Living in a rural county in a red state, I have many friends who openly support our president-elect, and I can honestly say that each of them is a very good person. Many of them feel an emboldened sense of entitlement after Mr. Trump pulled off the biggest upset in this country’s history (with a little help from his friends). The following is my personal viewpoint on this week’s impending life-changing inauguration.
In a few short hours, @realDonaldTrump will be sworn in as the 45th President of the United States. He will place his thin-skinned, nepotistic Twitter fingers on a holy book that he hasn’t read and take an oath that he won’t keep to protect a Constitution that he clearly doesn’t understand. But he won, however unfairly, and he now has a job to do. Nothing will be the same four years from now. The environment, civil rights, Social Security, Medicare, Medicaid, health insurance, public education, 74 consecutive months of job growth, and women’s health are among the many things that I expect to decline during this presidency.
I could be wrong. It’s happened before, and I would love nothing more than to be wrong about this. I don’t cheer for Mr. Trump to fail because, in so doing, I would be cheering for the suffering of the real underdogs in this scenario--my brothers and sisters across this country and around the world who are electing right-wing populist candidates in hopes that they will finally be represented by someone who truly understands their plight of living paycheck-to-paycheck and even then not really getting by. I get it. As a public school teacher supporting a family of four, I’m right there with you.
As a public school teacher, I’m also unwilling to accept any more finger-pointing about why things can’t get done. You see, an essential part of my growth-mindset as a teacher is that I attempt to maintain an open mind about which learning strategies will work in the classroom. I’m willing to try almost anything if it will help my students learn more efficiently than they did before. If you show me a teacher who is unwilling to try new things, then I’ll show you a teacher who probably needs to find something else to do. My open mind helps me be willing to allow the Republicans to remind Americans how they govern. I enter my classroom every morning with a smile on my face and determined to do an excellent job because, in theory, I only have 200 days to work miracles (and if you don’t think that learning is a miraculous endeavor, then you haven’t studied the psychology behind it). Teachers fight against a constantly changing, pro-privatization landscape--where lobbyists ensure that the cards are stacked against us--and where we stare in the face of increasingly high expectations to reach every child and motivate them to learn, whether they want to learn something that day or not. Yet, public school teachers across this state yield superb results year after year. We are driven to teach the students who are in front of us and we understand that making excuses is an exercise in futility.

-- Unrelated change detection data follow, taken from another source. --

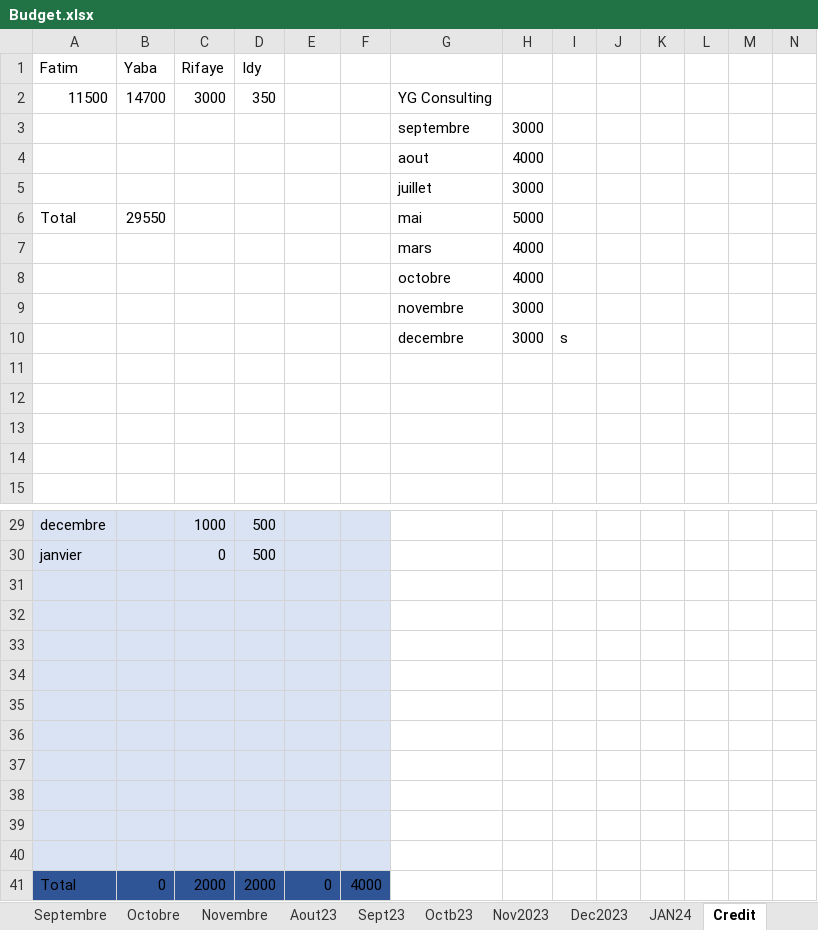
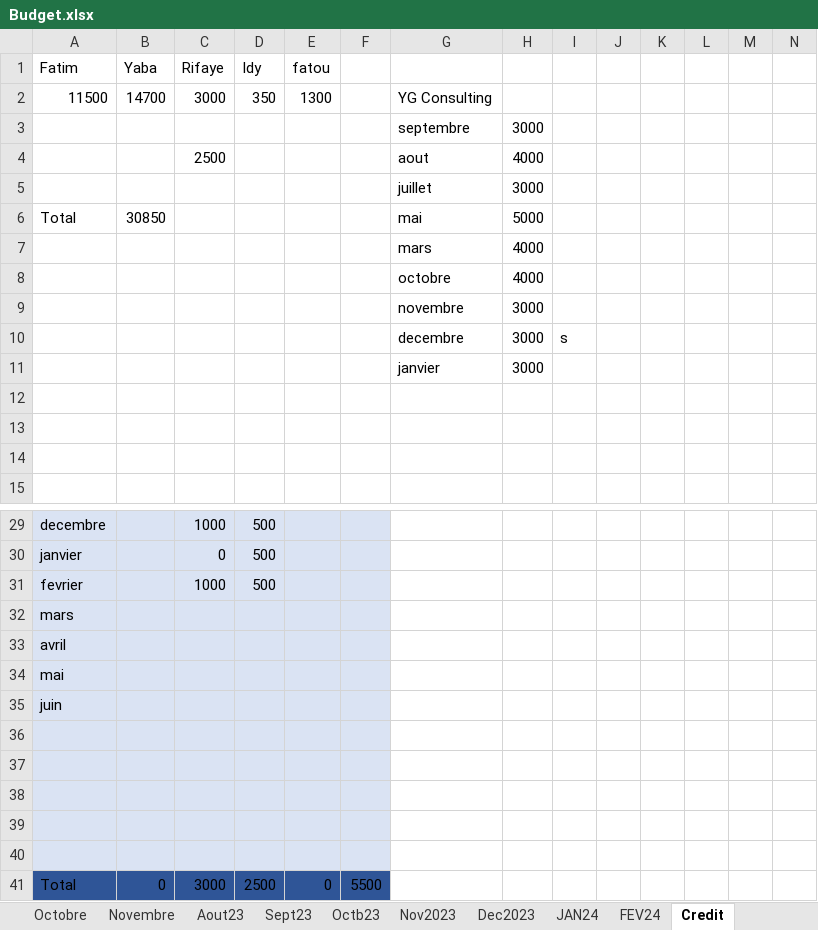
Before and after one commit to Aboudara/Document, an Excel workbook: Budget.xlsx, sheet Credit, drawn as a sheet; only a part is shown, gaps mark what is left out; values as stored, in another font and other column widths than the file's, no borders; removed rows and columns are numbered as before the commit, all else as after; rows hold the shown columns only; the diff covers the shown part only; the diff names each change by its address in the sheet, - before the commit and + after, or states it on an @@ line.

```diff
--- a/Budget.xlsx (sheet Credit)
+++ b/Budget.xlsx (sheet Credit)
+sheet tab: FEV24
-E1: (empty)
+E1: fatou
-E2 (fatou): (empty)
+E2 (fatou): 1300
-C4 (Rifaye): (empty)
+C4 (Rifaye): 2500
-B6 (Yaba): 29550
+B6 (Yaba): 30850
-row 11: (empty)
+row 11:  |  |  |  |  |  | janvier | 3000
+row 31: fevrier |  | 1000 | 500
+row 32: mars
+row 33: avril
+row 34: mai
+row 35: juin
-row 36: (empty)
-row 37: (empty)
-row 38: (empty)
-row 39: (empty)
-row 40: (empty)
-C41 (Rifaye): 2000
+C41 (Rifaye): 3000
-D41 (Idy): 2000
+D41 (Idy): 2500
-F41: 4000
+F41: 5500
```
Also changed, not shown: 2 edited cells elsewhere in this sheet, sheet Contruction, other sheet tabs.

Likewise, the Republican Party fought hard to inherit a dysfunctional political system--part of which is their own obstructionist fault. They are now in charge of correcting what isn’t working. Doing so would require them to shore up division within their own party in a political era where “party leaders” are largely a relic of the past. As a concerned father of two beautiful daughters, and as a father in loco parentis of over 100 children every year, I will be intently watching their every move. Undoubtedly, the time will come when I will need to shift from father and educator to activist, and I hope that every citizen is willing to do the same. America loves a good underdog story, and there are no greater underdogs than our children.
Regardless of political affiliation, we all share the the desire to leave this world a better place for our kids than it was for us. We all want America to be great, and we must be willing to act and have our voices heard. In the words of President Obama in his farewell address: “All of this depends on our participation; on each of us accepting the responsibility of citizenship, regardless of which way the pendulum of power happens to be swinging. Our Constitution is a remarkable, beautiful gift. But it’s really just a piece of parchment. It has no power on its own. We, the people, give it power. We, the people, give it meaning — with our participation, and with the choices that we make and the alliances that we forge.”